Midlothian Council would not reveal where in the county Greens will be re-housed when he is released from prison, which is expected to be next month.
Greens was jailed in 2006 for raping and battering a 19-year old Dutch student near Rosslyn Chapel.
Rumours had been widespread last week that when he is released shortly he would be moving into a house in Preston Place, Pathhead. With around 100 locals gathering there last Wednesday evening to protest.
Talk of six foot high fences, reinforced windows and a panic room being built at the property spread quickly on social media.
However, Midlothian North MSP Colin Beattie (SNP)clarified with Midlothian Council that Greens is not moving into the property, but that a local family will be in the very near future.
Mr Beattie said: “I am glad to be able to put people’s minds at rest. Many concerned residents had rightly contacted me and I had to take action to seek answers.
“When I met with Pathhead residents, the strength of feeling clearly indicated that Greens would not be welcome.
“If he had been moved into this property – with families with young children on either side – it would have been a disaster waiting to happen.
“I raised this urgently with the council and I can confirm to residents that a local family will be moved into this property.
“The rumour mill had clearly got out of hand but we can be reassured now that, wherever Greens is re-housed, it won’t be in Pathhead.”
A Multi Agency Public Protection Arrangements (MAPPA) spokesperson said: “There is no person on home leave within accommodation at Preston Place, Pathhead and there is no intention at this time to place such a person at this location.”
Greens (38), was dubbed the Da Vinci rapist as his brutal attack on the Dutch student happened near Rosslyn Chapel, which features in Dan Brown’s best-selling thriller.

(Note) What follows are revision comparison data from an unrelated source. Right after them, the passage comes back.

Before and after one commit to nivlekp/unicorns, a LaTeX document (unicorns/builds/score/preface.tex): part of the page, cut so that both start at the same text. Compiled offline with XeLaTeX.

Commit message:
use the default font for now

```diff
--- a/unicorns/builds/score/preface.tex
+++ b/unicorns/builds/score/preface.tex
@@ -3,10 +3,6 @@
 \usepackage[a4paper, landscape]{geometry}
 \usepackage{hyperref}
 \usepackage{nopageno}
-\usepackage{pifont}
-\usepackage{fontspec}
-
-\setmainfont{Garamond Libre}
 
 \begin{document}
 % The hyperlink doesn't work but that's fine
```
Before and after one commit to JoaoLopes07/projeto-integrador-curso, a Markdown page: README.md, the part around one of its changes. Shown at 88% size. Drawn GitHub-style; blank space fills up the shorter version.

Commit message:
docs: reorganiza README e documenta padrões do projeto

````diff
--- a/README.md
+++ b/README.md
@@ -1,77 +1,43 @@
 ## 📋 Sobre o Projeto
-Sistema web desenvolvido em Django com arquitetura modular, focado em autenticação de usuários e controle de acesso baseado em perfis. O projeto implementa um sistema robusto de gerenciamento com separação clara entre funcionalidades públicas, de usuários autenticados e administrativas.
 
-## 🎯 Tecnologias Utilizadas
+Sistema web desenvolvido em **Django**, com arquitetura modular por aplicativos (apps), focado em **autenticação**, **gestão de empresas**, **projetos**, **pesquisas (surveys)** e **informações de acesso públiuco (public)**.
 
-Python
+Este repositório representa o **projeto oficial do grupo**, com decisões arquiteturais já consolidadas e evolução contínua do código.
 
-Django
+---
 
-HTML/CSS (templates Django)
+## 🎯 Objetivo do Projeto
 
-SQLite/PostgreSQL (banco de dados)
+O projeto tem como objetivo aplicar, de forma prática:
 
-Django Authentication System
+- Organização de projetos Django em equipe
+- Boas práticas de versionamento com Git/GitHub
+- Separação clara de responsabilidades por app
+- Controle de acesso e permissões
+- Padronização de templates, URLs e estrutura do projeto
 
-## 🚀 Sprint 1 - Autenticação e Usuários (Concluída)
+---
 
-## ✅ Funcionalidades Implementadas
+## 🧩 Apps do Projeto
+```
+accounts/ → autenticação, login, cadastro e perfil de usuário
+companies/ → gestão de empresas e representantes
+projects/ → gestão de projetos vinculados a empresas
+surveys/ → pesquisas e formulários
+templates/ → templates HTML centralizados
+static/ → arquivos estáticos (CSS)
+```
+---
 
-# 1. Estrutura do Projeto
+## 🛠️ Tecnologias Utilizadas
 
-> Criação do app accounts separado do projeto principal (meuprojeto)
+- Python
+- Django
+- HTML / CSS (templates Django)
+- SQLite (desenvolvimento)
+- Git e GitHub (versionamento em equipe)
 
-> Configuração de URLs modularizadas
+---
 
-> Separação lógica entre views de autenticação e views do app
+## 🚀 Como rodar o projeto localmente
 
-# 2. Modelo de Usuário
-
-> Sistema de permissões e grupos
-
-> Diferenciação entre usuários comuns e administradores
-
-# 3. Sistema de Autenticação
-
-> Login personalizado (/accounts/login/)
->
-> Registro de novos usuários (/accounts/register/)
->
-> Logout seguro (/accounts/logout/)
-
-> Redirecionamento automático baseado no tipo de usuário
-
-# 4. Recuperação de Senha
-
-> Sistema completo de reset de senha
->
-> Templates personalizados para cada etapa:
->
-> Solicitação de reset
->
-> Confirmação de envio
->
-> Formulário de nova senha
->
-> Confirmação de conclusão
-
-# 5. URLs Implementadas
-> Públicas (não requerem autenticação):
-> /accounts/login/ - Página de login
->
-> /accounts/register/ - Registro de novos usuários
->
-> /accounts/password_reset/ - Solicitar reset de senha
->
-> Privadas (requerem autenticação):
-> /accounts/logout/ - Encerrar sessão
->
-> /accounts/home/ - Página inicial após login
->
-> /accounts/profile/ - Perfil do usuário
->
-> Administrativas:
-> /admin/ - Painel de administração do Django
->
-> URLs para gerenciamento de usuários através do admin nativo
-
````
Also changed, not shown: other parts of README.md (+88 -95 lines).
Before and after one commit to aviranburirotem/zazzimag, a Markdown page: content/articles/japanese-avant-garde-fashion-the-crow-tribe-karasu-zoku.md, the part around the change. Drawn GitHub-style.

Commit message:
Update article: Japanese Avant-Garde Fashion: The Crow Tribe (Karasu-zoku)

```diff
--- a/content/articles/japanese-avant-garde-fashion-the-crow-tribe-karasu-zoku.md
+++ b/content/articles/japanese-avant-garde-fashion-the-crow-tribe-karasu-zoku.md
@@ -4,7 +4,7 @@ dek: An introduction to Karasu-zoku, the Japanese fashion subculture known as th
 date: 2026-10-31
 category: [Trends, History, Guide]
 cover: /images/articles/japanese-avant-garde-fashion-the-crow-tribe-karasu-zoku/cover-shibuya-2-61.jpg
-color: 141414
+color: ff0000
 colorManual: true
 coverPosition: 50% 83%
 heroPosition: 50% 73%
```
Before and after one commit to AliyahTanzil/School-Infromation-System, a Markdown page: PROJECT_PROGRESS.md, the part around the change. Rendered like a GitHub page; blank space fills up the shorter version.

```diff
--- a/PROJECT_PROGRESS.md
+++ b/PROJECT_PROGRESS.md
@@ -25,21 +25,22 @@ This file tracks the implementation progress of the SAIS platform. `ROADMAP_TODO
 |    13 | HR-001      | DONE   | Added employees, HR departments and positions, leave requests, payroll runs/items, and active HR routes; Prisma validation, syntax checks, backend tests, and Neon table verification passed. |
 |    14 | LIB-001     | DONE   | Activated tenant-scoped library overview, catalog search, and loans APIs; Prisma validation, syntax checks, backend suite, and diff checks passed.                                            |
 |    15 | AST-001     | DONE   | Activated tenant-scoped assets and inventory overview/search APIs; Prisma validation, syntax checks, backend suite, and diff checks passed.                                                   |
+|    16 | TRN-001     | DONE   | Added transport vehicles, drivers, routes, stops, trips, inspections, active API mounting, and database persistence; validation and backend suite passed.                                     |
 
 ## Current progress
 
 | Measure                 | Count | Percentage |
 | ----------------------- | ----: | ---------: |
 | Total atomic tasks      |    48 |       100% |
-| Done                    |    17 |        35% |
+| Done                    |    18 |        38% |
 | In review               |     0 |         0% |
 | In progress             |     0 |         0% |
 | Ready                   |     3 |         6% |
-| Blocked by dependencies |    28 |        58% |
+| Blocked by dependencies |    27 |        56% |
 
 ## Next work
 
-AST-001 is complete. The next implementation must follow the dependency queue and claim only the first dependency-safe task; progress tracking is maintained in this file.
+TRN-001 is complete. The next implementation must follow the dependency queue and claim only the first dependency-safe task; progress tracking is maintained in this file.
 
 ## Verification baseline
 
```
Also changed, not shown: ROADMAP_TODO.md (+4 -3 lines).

He was freed from prison in 2012 under the automatic early release system, and faced a crowd of angry protesters outside his cottage near Bonnyrigg. The following year he was returned to prison after he broke one of the conditions of his release by visiting Penicuik, where his former wife lived.